━━━━━ RECORD SET ━━━━━

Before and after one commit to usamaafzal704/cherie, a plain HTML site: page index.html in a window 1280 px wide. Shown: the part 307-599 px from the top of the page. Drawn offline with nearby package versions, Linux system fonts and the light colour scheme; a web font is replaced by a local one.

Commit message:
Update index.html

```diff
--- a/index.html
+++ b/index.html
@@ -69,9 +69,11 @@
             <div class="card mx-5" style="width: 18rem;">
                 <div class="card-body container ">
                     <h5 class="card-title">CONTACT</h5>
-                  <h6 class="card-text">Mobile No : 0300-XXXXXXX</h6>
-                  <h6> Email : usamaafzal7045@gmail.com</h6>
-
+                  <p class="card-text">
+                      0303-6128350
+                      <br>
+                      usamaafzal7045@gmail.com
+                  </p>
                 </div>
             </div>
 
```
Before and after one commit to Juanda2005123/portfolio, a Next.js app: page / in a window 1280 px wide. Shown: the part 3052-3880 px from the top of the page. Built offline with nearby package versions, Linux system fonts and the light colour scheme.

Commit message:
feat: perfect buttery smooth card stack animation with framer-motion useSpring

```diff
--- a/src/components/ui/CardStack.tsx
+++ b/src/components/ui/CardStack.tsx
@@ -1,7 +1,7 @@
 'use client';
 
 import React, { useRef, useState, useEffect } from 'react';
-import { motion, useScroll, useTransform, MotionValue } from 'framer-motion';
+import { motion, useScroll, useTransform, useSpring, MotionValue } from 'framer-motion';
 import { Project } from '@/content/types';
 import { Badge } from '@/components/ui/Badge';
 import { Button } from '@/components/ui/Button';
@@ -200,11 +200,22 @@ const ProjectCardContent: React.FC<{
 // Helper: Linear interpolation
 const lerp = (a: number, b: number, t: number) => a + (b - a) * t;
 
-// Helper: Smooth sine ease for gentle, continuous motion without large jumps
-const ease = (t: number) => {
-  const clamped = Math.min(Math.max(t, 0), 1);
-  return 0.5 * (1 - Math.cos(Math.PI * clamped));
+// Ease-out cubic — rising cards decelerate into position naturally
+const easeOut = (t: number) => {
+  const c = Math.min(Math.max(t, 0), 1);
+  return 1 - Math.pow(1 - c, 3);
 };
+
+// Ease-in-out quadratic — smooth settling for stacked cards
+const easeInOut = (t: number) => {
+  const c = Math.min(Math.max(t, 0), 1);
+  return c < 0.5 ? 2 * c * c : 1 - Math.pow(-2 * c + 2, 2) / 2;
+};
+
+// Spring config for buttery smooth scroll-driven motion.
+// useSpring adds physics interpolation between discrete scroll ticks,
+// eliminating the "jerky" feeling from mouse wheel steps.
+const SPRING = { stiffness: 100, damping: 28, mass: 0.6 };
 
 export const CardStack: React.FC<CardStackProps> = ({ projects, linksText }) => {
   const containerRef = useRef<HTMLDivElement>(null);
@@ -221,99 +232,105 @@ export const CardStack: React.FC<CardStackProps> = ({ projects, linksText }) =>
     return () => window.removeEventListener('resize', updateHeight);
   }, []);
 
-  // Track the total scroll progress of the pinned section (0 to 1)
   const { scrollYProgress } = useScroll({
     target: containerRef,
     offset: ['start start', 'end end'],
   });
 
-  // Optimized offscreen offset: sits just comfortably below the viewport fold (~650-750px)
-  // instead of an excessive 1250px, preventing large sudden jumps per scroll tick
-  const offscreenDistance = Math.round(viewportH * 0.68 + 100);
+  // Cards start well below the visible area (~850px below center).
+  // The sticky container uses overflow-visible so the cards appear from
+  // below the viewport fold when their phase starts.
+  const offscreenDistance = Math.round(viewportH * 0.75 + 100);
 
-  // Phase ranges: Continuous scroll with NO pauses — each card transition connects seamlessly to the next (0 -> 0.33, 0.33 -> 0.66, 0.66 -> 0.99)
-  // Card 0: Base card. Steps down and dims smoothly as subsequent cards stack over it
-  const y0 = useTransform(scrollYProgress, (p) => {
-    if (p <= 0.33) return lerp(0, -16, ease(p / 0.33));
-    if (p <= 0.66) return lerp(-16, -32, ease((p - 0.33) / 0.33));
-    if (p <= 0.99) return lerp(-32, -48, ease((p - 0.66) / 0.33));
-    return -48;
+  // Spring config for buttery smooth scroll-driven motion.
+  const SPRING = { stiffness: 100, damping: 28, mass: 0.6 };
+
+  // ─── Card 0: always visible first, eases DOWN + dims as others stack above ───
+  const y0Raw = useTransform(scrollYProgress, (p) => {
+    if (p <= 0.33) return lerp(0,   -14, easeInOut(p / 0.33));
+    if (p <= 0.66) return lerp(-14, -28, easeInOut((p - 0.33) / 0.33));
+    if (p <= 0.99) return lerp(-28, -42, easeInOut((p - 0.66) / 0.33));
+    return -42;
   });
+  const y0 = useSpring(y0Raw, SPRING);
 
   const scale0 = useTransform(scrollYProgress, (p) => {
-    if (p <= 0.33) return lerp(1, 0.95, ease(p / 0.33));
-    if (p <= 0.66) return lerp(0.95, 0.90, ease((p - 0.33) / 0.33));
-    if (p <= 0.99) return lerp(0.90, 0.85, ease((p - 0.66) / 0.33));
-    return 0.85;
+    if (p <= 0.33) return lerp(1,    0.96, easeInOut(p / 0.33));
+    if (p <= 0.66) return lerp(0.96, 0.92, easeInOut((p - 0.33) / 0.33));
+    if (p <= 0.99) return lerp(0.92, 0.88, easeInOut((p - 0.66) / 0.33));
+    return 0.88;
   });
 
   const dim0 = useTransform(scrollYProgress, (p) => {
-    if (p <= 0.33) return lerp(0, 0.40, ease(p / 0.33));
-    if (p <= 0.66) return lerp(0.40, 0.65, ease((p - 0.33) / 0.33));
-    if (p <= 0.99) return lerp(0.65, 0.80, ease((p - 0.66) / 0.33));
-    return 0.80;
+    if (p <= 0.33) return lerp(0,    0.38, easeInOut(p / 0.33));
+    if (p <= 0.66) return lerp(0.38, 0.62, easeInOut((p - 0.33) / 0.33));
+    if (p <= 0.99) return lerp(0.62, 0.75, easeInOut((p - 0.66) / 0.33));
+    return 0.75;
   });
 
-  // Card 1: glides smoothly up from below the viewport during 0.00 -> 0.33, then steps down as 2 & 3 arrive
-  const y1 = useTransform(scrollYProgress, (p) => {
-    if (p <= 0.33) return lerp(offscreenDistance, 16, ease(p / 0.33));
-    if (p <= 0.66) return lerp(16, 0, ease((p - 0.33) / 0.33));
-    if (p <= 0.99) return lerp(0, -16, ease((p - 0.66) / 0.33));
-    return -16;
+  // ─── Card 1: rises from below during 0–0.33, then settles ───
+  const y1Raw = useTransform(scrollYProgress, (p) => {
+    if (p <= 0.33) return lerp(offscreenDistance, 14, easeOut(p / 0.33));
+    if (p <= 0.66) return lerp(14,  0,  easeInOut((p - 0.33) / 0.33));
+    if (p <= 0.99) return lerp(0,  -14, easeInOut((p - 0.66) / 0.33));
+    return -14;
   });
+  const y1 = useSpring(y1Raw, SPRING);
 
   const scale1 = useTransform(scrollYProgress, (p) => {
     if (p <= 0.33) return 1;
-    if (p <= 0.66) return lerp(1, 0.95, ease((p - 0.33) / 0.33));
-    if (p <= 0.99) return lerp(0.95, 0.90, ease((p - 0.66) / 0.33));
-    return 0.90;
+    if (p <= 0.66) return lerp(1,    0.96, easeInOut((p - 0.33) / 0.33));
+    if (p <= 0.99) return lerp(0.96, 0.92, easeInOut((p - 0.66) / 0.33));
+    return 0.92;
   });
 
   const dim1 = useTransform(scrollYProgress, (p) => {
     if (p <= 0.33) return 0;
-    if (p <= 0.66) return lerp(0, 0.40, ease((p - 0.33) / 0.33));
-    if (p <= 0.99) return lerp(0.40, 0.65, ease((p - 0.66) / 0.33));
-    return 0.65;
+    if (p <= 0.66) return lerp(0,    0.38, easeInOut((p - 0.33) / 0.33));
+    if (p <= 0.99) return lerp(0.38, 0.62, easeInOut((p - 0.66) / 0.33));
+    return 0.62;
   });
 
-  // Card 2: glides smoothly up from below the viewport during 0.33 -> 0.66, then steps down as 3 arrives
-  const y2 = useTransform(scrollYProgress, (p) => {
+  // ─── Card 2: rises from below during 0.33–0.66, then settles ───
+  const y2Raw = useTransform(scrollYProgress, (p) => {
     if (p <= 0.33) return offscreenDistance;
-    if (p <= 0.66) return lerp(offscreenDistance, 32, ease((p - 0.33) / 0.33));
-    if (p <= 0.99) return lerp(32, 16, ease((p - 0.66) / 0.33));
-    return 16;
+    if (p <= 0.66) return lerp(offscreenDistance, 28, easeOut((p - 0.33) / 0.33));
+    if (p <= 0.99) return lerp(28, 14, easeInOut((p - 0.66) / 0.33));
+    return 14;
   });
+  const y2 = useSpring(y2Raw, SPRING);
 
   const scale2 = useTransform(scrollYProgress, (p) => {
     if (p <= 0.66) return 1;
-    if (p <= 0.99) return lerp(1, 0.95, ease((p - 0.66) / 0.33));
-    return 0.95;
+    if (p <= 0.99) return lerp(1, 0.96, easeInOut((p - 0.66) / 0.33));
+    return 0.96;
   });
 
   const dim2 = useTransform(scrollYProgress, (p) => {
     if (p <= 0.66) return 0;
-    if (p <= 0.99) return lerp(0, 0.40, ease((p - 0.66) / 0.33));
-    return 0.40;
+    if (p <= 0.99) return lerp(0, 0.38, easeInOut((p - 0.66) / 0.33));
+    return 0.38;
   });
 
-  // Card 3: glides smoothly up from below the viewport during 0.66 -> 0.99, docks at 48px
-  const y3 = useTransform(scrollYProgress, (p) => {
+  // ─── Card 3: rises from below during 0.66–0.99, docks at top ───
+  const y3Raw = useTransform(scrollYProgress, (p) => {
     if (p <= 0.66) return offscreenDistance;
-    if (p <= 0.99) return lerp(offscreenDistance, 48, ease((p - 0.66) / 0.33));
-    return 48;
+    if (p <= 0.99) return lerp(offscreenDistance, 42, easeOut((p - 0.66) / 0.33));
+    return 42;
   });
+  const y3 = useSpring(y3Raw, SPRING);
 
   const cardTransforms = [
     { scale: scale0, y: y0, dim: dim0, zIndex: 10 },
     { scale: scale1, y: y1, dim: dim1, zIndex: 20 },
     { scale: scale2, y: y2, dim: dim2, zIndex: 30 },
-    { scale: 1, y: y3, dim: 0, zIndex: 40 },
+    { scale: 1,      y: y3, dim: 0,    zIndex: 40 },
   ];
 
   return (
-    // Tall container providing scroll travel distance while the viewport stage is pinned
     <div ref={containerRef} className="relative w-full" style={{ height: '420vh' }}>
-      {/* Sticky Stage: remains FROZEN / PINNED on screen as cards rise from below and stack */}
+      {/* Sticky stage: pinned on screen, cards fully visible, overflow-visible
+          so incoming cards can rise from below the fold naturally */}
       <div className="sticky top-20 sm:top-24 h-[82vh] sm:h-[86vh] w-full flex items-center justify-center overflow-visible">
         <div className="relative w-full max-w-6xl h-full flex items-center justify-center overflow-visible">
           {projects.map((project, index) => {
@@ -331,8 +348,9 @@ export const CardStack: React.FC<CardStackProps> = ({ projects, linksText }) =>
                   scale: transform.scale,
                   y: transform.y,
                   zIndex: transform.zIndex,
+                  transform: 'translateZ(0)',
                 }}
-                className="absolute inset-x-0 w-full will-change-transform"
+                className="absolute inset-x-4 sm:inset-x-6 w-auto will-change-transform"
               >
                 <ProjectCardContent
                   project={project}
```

━━━━━

→ **WHAT TO WORK ON**
Could you please find every line of the listing above holding the string "driven" and copy it?

→ **RESULT BELOW**
+// Spring config for buttery smooth scroll-driven motion.
+  // Spring config for buttery smooth scroll-driven motion.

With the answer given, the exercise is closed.